It has enough features, and in fact the new standard (often called C99) may have more than I would have wanted. One fact that is important to realize is that C was intended just as a language tool, not itself as a complete environment that includes graphics and networking. It does have a standard library of very basic and generic I/O and some other things. The C standard itself, even when fully implemented, is not a programming environment, just a part of one.
The intent was and is to describe a language that could be of use in many environments and isn't really tied to just one.
5. How do you evaluate Linux? What are things do you find missing in Linux?
I think the Linux phenomenon is great. Obviously it is done by others, and has its own development line and goals, but fundamentally its success (as well as those of other independent efforts, like the BSD systems) is part of the Unix heritage. I don't take credit for it, but I'm not jealous either.
6. After Unix, we know that you headed the Plan 9 and later Inferno Project. What is so special about Plan 9 and Inferno? What were the expectations behind Inferno and how is it proceeding to its goals?
I didn't head either of these in the sense of creating them; they owe to Ken Thompson, Rob Pike, and Phil Winterbottom. The operating-system ideas in both are generalizations of the Unix idea of supplying resources as objects that look like files: things have names that exist in a tree-shaped hierarchy, and have attributes like permissions and ownership that are just like those in a Unix or Linux file tree. The new thing in both is the increased abstraction and
generalization of what is behind the name: entities that behave, to a program, much as a plain disk file might, but actually have a server behind them that can be much more interesting.

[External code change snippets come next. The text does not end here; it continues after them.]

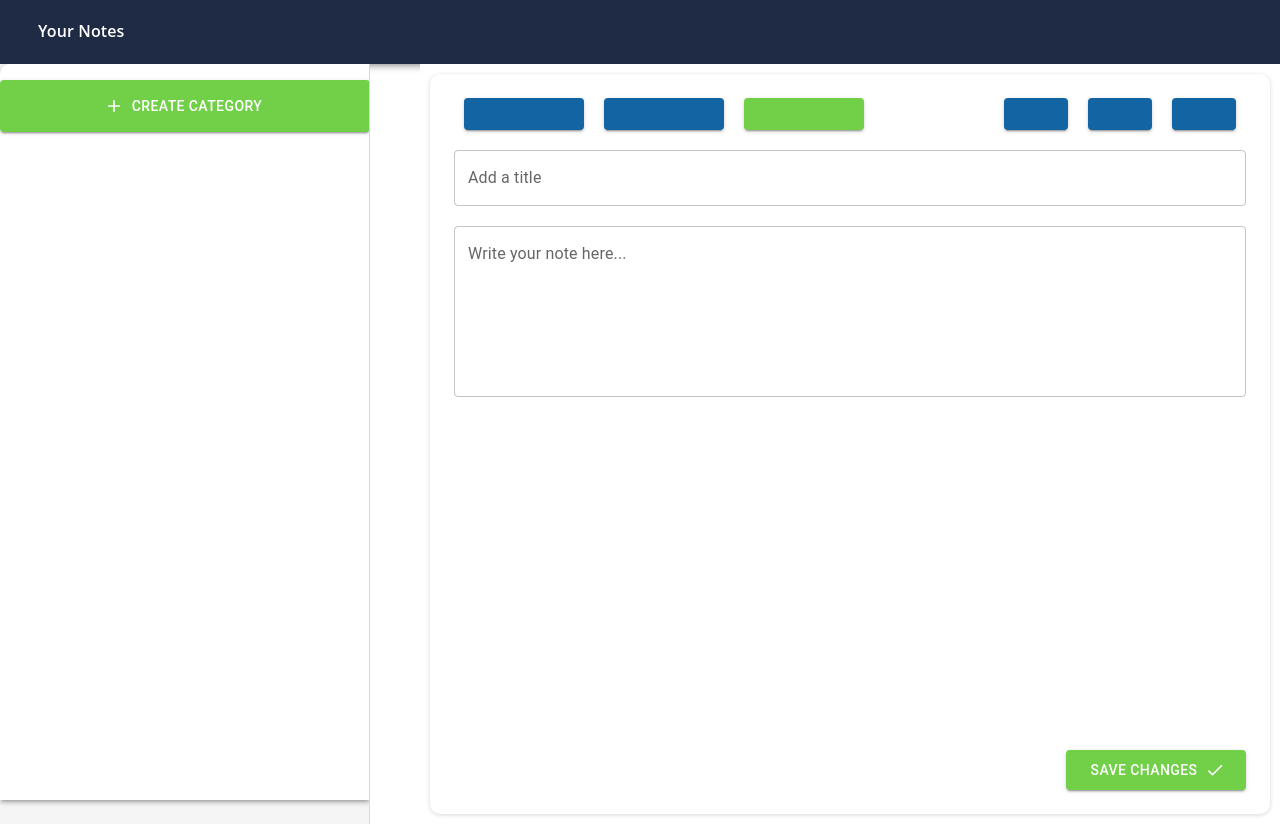
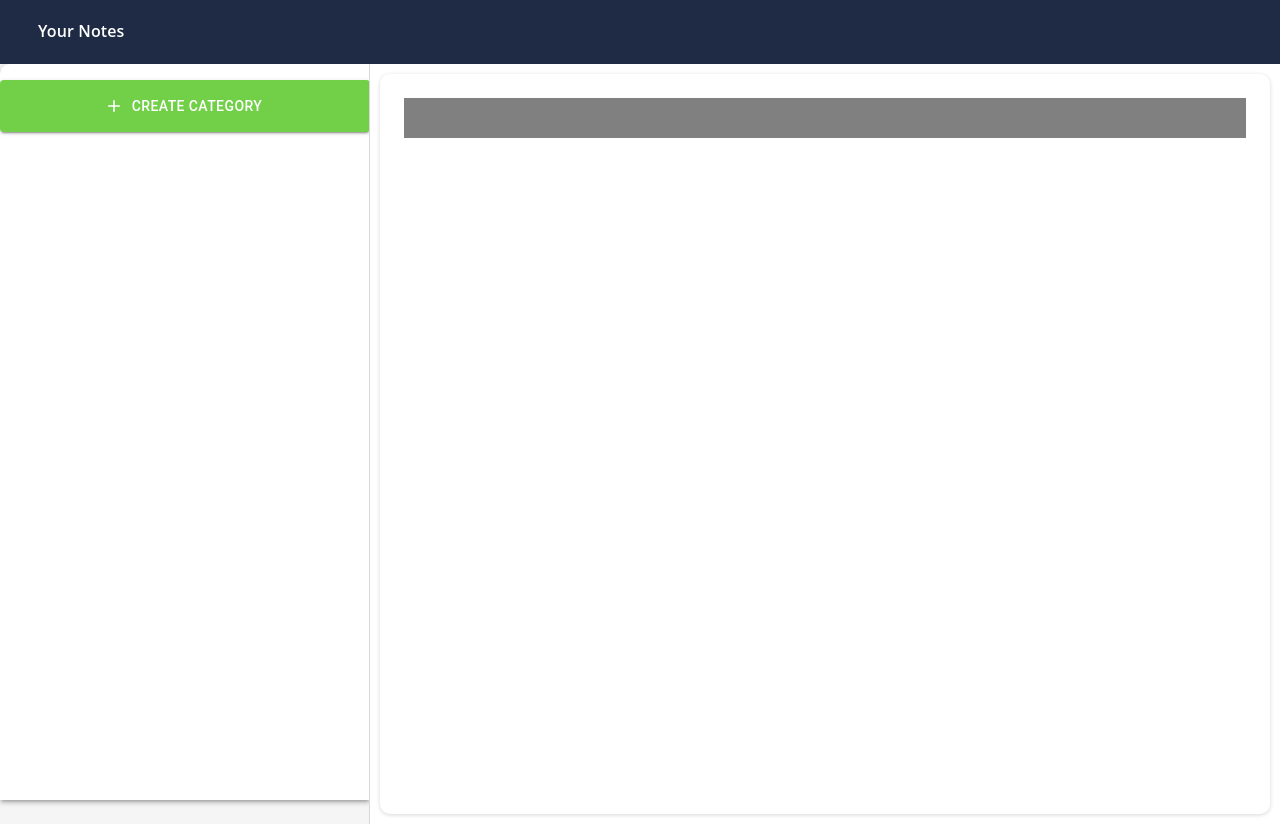
Before and after one commit to boramenerja13/Notes-App, a React (Create React App) app in the folder notes-app/: page /category/1 in a window 1280 px wide. Built offline with nearby package versions, Linux system fonts and the light colour scheme.

Commit message:
navigating to page categories and create note page

```diff
--- a/notes-app/src/App.js
+++ b/notes-app/src/App.js
@@ -1,13 +1,19 @@
-import React, { useEffect } from 'react';
+import React, { useEffect, useState } from 'react';
 import './App.css';
 import Navbar from './components/navbar';
 import Sidebar from './components/sidebar';
 import CreateNote from './components/createNote';
+import CategoryPage from './components/categoryPage';
 import { Box, CssBaseline } from '@mui/material';
+import { BrowserRouter as Router, Route, Routes} from 'react-router-dom';
 
 function App() {
+  const [categories, setCategories] = useState([]);
+
   useEffect(() => {
     document.body.style.overflow = 'hidden';
+    const storedCategories = JSON.parse(localStorage.getItem('categories')) || [];
+    setCategories(storedCategories);
 
     return () => {
       document.body.style.overflow = 'auto';
@@ -15,10 +21,28 @@ function App() {
   }, []);
 
   const handleCreateCategory = (newCategory) => {
-    console.log("New Category Created:", newCategory);
+    const updatedCategories = [...categories, { name: newCategory, notes: [] }];
+    setCategories(updatedCategories);
+    localStorage.setItem('categories', JSON.stringify(updatedCategories));
+  };
+
+  const handleSaveNote = (note) => {
+    const updatedCategories = categories.map((category) => {
+      if (category.name === note.category) {
+        return {
+          ...category,
+          notes: [...category.notes, { title: note.title, content: note.content }],
+        };
+      }
+      return category;
+    });
+
+    setCategories(updatedCategories);
+    localStorage.setItem('categories', JSON.stringify(updatedCategories));
   };
 
   return (
+    <Router>
       <div className="App">
         <CssBaseline />
         <Navbar
@@ -33,22 +57,25 @@ function App() {
 
         <Box display="flex" sx={{ height: '100vh', paddingTop: '0px' }}>
           <Sidebar onCreateCategory={handleCreateCategory} />
-
           <Box
             sx={{
               flexGrow: 1,
               padding: '10px',
               paddingLeft: '10px',
-            marginLeft: '50px',
               backgroundColor: '#ffffff',
               height: '100%',
               overflowY: 'auto',
             }}
           >
-          <CreateNote />
+            {/* <CreateNote categories={categories} onSaveNote={handleSaveNote} /> */}
+            <Routes>
+                <Route path="/" element={<CreateNote categories={categories} onSaveNote={handleSaveNote} />} />
+                <Route path="/category/:categoryId" element={<CategoryPage categories={categories} />} />
+            </Routes>
           </Box>
         </Box>
       </div>
+  </Router>
   );
 }
 
--- /dev/null
+++ b/notes-app/src/components/categoryPage.js
@@ -0,0 +1,33 @@
+  import React from 'react';
+  import { Box, Paper } from '@mui/material';
+  import { useParams } from 'react-router-dom';
+
+  export default function CategoryPage({ categories, onSaveNote }) {
+    const { categoryId } = useParams();
+    const category = categories[categoryId];
+
+    return (
+      <Paper
+        elevation={3}
+        sx={{
+          width: '100%',
+          maxWidth: '1440px',
+          height: 'calc(100vh - 60px)',
+          padding: '24px',
+          borderRadius: '10px',
+          margin: 'auto',
+          boxShadow: '0 1px 4px rgba(0, 0, 0, 0.16)',
+          display: 'flex',
+          flexDirection: 'column',
+          justifyContent: 'space-between',
+        }}
+      >
+        <Box display="flex" justifyContent="space-between" alignItems="center" sx={{ marginBottom: '20px',backgroundColor:'gray' }}>
+          <Box display="flex">
+          <h2>{category?.name}</h2>
+          </Box>
+        </Box>
+
+      </Paper>
+    );
+  }
--- a/notes-app/src/components/createNote.js
+++ b/notes-app/src/components/createNote.js
@@ -2,12 +2,33 @@ import React, { useState } from 'react';
 import { Box, Button, TextField, Paper } from '@mui/material';
 import CheckIcon from '@mui/icons-material/Check';
 
-export default function CreateNote() {
+export default function CreateNote({ categories, onSaveNote }) {
   const [title, setTitle] = useState('');
   const [content, setContent] = useState('');
 
   const handleSave = () => {
-    console.log("Note Saved:", { title, content });
+    if (!title || !content) {
+      alert("Nothing to save");
+      return;
+    }
+
+    const category = prompt("Select a category from: " + categories.map(c => c.name).join(", "));
+    if (category) {
+      const foundCategory = categories.find(c => c.name === category);
+      if (foundCategory) {
+        onSaveNote({
+          title,
+          content,
+          category: foundCategory.name,
+        });
+
+        alert("Successfully saved");
+        setTitle('');
+        setContent('');
+      } else {
+        alert("Category not found");
+      }
+    }
   };
 
   return (
@@ -42,22 +63,7 @@ export default function CreateNote() {
               },
             }}
           >
-          </Button>
-
-          <Button
-            variant="contained"
-            sx={{
-              backgroundColor: '#1264A3',
-              width: '120px',
-              height: '32px',
-              gap: '0px',
-              color: '#fff',
-              margin: '0 10px',
-              '&:hover': {
-                backgroundColor: '#0E4C8A',
-              },
-            }}
-          >
+            {/* Additional Action Button */}
           </Button>
 
           <Button
@@ -71,6 +77,7 @@ export default function CreateNote() {
               margin: '0 10px'
             }}
           >
+            {/* Additional Action Button */}
           </Button>
         </Box>
 
@@ -121,7 +128,6 @@ export default function CreateNote() {
         </Box>
       </Box>
 
-
       <Box>
         <TextField
           fullWidth
--- a/notes-app/src/components/sidebar.js
+++ b/notes-app/src/components/sidebar.js
@@ -9,11 +9,13 @@ import Button from '@mui/material/Button';
 import FolderIcon from '@mui/icons-material/Folder';
 import AddIcon from '@mui/icons-material/Add';
 import ListItemButton from '@mui/material/ListItemButton';
+import { useNavigate } from 'react-router-dom';
 
 const drawerWidth = 370;
 
 export default function Sidebar({ onCreateCategory }) {
   const [categories, setCategories] = useState([]);
+  const navigate = useNavigate();
 
   useEffect(() => {
     const storedCategories = JSON.parse(localStorage.getItem('categories'));
@@ -89,7 +91,9 @@ export default function Sidebar({ onCreateCategory }) {
                     height: '42px',
                     width: '350px',
                   }}
+                  onClick={() => navigate(`/category/${index}`)}
                 >
+
                   <FolderIcon sx={{ marginRight: 1 }} />
                   <ListItemText primary={category.name} sx={{ color: '#fff' }} />
                 </ListItemButton>
```
Lines whose indentation alone changed are shown as unchanged.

This is most interesting in a distributed environment in which you can use remote resources transparently.
Inferno added the idea of the "virtual operating system": it can run either stand-alone as OS on raw hardware, or as a virtual machine under an commodity OS like Windows or a Unix variety. It uses compiler technology like that of Java or the new Microsoft MSIL.
Both are doing OK, and the ideas have been quietly influential, but it's certainly true that neither has had the effect that Unix itself did (over, say, 1974-1984). It would have been great to have one or both be a huge commercial success, but I think that both have achieved their goals, if not wildest hopes. Both are available. Plan 9 is freely available; trial versions of Inferno are free; supported versions with the full source use a subscription-based scheme.
The world has changed greatly since the time Unix (or C) started and began to grow as an important factor in computing.
7. How do you evaluate C# and Java? Do you think C# has made a good progress from C?
I will pass on this, except to reiterate what I just said at the end of the last answer, and to observe that both C# and Java have important commercial interests involved in propagating them. Both clearly take a lot from C (for which I'm happy), but are at a higher level both in terms of usual implantation techniques and the operations and safety facilities available.
8. What is your vision on the operating system of the future?
If I had a really clear vision of this, I might be re-thinking my own future. It does seem that the traditional OS area, or ecology, is rather fully-occupied, and so thinking about new, general-purpose systems like Unix for a centralized machine or server, or for the desktop, or a laptop is probably pointless. There should be interesting things to do in distributed systems that communicate over channels (often wireless) that can be slow, or fast with large latency, or unreliable, or all of these. Among the things we're looking at is how to do this seamlessly. I'll let the people doing the work publish when they're ready.
9. What is your current project and what are your plans for the future?
I'll avoid this, but see the last answer.